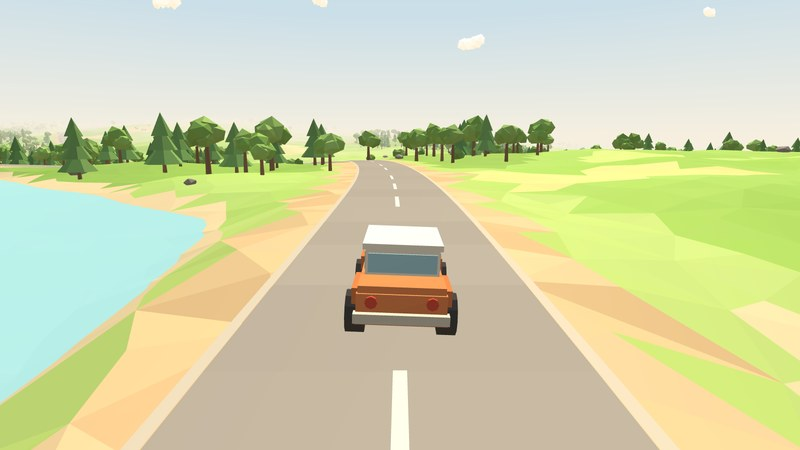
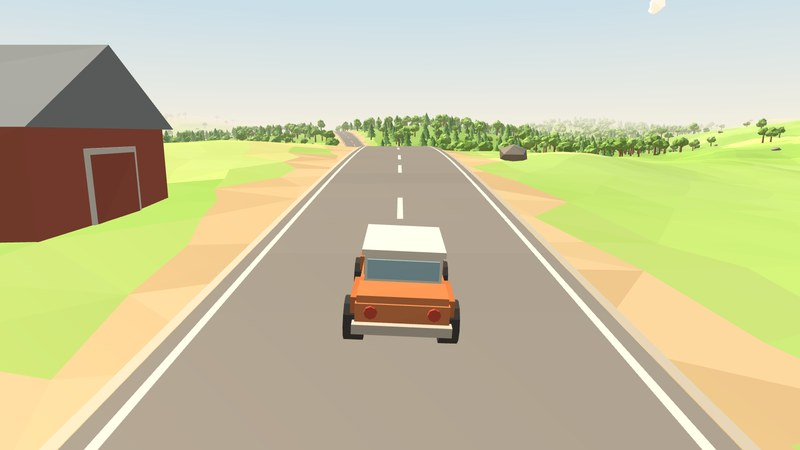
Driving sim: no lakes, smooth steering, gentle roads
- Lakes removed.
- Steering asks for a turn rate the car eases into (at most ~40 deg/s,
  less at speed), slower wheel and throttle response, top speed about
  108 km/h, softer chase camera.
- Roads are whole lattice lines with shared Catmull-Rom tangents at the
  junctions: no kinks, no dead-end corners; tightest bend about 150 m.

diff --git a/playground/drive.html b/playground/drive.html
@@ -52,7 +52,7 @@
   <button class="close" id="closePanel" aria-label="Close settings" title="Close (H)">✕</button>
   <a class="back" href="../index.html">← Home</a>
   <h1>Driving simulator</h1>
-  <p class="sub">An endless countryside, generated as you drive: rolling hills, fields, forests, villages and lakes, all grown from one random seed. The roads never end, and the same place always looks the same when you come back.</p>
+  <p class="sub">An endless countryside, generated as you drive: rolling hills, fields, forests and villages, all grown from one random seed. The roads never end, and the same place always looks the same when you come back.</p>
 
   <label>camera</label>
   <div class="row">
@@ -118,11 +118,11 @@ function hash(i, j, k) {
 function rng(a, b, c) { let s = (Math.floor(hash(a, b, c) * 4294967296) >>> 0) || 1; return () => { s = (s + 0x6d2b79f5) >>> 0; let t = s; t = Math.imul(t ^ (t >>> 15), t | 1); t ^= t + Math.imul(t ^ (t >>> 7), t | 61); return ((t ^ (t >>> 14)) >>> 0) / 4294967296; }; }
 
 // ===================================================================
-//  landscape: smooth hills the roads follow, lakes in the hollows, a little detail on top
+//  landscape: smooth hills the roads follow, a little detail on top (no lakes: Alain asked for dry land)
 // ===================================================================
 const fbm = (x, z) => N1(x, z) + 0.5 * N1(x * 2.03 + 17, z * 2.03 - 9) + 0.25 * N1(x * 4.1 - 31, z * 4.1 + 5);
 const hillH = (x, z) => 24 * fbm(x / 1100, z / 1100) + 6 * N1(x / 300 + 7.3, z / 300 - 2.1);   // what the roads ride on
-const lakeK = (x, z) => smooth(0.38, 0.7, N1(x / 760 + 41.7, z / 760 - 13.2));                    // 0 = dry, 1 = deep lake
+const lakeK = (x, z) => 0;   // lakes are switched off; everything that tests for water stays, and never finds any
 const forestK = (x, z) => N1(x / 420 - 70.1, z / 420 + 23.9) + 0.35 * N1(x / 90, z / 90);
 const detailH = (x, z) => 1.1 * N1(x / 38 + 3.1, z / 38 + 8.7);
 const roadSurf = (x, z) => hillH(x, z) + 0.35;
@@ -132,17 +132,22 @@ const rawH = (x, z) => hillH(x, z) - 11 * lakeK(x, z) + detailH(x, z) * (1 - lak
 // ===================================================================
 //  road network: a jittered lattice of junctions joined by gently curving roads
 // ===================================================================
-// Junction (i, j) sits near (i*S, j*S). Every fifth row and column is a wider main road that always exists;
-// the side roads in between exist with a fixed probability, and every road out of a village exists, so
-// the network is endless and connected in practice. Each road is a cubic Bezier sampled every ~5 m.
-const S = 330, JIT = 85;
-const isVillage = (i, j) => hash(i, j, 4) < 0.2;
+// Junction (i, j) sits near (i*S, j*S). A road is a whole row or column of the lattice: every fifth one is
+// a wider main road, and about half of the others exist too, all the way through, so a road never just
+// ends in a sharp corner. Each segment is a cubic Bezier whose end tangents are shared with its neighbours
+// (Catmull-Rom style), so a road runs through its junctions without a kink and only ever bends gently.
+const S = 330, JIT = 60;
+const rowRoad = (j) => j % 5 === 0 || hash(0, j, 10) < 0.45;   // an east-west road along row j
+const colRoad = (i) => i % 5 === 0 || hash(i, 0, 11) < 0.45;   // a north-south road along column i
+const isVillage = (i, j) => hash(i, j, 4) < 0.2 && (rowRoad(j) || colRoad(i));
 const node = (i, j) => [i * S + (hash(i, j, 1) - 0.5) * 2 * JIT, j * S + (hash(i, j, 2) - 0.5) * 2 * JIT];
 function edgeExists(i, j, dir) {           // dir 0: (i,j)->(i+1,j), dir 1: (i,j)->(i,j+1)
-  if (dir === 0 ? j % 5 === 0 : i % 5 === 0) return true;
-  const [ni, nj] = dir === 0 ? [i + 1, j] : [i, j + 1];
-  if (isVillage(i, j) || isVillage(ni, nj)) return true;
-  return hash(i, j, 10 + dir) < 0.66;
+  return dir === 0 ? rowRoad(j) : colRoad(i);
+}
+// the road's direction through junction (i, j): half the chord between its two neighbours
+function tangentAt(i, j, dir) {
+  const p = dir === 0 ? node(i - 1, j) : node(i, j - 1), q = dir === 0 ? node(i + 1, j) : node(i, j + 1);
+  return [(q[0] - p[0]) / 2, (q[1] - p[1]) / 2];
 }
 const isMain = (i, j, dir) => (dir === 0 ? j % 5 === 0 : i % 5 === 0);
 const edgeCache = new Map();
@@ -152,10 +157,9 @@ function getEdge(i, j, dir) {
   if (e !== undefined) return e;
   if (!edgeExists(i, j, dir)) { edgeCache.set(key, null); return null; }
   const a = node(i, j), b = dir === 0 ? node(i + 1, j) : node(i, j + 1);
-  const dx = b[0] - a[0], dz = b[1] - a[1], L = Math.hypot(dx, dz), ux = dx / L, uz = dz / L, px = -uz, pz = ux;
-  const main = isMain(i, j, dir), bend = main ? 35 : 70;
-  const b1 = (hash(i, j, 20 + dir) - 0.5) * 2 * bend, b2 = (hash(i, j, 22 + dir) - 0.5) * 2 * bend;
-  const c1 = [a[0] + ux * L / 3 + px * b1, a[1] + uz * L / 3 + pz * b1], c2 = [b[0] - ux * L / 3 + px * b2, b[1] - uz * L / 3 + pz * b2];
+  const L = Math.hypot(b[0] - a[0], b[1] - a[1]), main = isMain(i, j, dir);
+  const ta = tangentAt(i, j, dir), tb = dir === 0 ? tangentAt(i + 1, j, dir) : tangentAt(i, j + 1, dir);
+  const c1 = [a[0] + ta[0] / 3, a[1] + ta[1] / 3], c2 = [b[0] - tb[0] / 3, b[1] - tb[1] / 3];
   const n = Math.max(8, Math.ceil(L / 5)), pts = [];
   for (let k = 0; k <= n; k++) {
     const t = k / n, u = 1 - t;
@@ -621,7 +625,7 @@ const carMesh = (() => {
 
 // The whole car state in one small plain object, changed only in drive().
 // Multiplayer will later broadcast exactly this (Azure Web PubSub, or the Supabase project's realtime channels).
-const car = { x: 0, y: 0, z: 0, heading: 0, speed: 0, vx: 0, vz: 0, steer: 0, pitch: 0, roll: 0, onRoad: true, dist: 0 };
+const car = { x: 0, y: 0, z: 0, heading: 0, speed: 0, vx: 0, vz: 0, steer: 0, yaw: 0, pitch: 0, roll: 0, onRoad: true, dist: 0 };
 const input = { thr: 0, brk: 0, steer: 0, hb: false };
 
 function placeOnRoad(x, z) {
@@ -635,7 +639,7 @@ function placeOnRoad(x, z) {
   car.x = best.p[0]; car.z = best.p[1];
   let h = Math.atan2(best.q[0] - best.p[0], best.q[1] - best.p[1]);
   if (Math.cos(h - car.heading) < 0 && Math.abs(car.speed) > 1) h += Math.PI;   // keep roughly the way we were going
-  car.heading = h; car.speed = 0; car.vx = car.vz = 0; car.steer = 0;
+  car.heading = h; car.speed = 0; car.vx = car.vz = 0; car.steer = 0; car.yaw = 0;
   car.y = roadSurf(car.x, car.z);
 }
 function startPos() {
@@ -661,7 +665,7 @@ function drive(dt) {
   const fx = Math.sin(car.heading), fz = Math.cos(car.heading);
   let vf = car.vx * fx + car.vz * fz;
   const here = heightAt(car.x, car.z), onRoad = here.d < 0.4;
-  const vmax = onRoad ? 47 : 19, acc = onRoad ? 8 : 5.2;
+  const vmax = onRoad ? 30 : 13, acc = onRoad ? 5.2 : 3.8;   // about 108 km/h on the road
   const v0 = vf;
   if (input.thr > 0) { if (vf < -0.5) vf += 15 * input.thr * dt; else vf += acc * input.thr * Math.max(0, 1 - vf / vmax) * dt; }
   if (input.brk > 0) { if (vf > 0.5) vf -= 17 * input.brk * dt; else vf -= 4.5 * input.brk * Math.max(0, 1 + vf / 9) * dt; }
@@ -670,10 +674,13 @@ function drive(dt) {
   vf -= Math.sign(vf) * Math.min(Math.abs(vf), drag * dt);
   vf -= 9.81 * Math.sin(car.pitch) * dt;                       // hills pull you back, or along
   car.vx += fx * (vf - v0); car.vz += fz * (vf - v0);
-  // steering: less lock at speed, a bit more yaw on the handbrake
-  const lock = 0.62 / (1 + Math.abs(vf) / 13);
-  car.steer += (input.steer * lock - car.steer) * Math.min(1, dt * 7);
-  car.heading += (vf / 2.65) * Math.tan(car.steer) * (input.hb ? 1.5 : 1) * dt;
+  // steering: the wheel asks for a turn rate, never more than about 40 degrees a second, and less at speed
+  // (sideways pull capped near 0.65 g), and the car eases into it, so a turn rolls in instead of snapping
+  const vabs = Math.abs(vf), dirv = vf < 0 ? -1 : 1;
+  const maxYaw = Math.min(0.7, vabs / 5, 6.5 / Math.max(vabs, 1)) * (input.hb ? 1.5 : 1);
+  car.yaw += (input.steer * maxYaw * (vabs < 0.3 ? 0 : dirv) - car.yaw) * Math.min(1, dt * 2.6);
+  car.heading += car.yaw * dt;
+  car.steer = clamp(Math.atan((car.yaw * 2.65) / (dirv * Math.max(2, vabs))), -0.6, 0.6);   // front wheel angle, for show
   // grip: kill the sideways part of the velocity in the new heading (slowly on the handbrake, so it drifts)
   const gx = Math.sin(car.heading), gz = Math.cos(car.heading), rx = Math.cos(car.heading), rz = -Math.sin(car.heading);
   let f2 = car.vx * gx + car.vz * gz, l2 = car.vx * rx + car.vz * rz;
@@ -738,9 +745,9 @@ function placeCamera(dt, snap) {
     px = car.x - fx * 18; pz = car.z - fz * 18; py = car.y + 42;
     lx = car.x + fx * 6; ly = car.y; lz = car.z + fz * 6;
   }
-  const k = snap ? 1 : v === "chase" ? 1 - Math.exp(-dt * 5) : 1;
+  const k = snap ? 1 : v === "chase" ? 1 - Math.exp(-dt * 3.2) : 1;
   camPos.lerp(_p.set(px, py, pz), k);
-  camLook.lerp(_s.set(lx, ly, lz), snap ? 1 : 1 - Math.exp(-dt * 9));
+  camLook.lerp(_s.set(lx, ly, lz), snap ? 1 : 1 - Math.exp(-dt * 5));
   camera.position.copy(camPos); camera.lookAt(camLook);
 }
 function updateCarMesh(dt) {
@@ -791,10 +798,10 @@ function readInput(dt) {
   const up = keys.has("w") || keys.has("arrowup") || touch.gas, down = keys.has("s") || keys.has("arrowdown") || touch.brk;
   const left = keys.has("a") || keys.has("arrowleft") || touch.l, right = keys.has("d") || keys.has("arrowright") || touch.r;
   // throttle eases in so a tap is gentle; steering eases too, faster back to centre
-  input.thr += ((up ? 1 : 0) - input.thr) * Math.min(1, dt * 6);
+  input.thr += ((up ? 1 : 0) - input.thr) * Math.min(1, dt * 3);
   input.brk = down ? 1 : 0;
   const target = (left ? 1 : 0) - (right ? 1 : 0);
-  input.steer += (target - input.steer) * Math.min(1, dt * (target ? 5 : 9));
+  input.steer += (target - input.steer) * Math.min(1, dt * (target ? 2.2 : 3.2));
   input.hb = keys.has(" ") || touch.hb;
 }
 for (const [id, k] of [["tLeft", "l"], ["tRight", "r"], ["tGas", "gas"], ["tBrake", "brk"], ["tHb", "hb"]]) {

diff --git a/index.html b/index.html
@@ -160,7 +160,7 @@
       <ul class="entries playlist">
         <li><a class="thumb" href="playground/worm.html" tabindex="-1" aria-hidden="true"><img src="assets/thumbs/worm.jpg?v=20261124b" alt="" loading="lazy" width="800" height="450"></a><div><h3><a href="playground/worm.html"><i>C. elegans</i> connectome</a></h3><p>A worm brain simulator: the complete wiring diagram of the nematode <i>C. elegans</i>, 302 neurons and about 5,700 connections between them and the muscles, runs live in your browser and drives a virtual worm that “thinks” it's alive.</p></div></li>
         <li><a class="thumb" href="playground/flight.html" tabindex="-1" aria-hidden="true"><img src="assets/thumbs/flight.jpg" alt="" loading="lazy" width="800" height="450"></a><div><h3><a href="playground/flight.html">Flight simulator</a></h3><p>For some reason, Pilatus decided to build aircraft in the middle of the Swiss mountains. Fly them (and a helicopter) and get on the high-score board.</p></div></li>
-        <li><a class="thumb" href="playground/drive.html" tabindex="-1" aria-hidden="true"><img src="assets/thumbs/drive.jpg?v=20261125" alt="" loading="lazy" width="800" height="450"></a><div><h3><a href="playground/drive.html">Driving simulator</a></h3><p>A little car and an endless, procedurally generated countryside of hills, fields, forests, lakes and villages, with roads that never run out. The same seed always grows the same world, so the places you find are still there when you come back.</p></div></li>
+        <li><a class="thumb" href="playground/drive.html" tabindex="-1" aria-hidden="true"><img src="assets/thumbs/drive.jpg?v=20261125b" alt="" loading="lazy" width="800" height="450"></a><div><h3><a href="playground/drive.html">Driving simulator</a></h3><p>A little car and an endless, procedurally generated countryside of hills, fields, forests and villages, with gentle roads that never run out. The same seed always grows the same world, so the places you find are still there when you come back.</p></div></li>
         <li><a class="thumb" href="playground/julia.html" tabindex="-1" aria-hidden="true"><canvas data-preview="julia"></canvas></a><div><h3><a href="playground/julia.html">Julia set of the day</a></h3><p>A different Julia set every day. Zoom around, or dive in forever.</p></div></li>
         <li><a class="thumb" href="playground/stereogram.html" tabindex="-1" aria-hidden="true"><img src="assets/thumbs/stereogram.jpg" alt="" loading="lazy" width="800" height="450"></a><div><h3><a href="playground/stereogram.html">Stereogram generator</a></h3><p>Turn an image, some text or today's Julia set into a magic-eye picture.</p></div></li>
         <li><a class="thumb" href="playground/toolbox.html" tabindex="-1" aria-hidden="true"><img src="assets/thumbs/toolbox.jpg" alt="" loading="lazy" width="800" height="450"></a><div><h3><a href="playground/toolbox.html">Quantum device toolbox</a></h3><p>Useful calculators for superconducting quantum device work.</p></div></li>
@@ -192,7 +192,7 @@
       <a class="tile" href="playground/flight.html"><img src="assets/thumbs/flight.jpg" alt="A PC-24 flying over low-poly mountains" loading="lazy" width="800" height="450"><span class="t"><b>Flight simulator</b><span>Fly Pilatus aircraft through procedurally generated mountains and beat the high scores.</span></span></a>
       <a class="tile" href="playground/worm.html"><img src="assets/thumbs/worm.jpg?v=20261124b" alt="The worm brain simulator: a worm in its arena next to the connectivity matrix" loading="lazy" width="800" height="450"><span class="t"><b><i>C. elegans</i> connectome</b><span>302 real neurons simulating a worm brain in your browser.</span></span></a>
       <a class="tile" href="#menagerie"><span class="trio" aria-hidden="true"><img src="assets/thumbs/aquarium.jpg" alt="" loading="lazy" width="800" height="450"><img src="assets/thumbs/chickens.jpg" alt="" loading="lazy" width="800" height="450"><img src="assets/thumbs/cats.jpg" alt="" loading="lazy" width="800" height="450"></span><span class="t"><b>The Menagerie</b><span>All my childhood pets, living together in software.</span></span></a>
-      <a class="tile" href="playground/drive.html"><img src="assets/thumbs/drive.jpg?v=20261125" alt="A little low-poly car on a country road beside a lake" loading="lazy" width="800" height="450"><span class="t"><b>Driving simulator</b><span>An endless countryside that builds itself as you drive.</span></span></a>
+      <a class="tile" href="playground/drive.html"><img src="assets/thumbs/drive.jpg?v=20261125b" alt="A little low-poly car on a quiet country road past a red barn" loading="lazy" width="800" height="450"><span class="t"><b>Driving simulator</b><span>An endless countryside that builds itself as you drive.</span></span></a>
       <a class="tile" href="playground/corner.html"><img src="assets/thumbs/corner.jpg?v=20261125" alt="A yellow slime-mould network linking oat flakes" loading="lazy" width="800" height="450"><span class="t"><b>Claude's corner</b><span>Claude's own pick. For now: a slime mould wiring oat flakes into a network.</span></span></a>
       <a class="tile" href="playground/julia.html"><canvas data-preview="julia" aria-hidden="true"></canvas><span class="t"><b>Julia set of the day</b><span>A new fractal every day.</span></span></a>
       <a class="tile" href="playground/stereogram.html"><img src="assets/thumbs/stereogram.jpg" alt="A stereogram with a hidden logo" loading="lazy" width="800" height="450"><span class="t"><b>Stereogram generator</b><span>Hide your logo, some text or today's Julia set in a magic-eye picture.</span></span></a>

+ + + + +

* [Exercise prompt]: Lines holding the word "return" should be copied from the entries above.

* [Task answer]:
 function rng(a, b, c) { let s = (Math.floor(hash(a, b, c) * 4294967296) >>> 0) || 1; return () => { s = (s + 0x6d2b79f5) >>> 0; let t = s; t = Math.imul(t ^ (t >>> 15), t | 1); t ^= t + Math.imul(t ^ (t >>> 7), t | 61); return ((t ^ (t >>> 14)) >>> 0) / 4294967296; }; }
-  if (dir === 0 ? j % 5 === 0 : i % 5 === 0) return true;
-  if (isVillage(i, j) || isVillage(ni, nj)) return true;
-  return hash(i, j, 10 + dir) < 0.66;
+  return dir === 0 ? rowRoad(j) : colRoad(i);
+  return [(q[0] - p[0]) / 2, (q[1] - p[1]) / 2];
   if (e !== undefined) return e;
   if (!edgeExists(i, j, dir)) { edgeCache.set(key, null); return null; }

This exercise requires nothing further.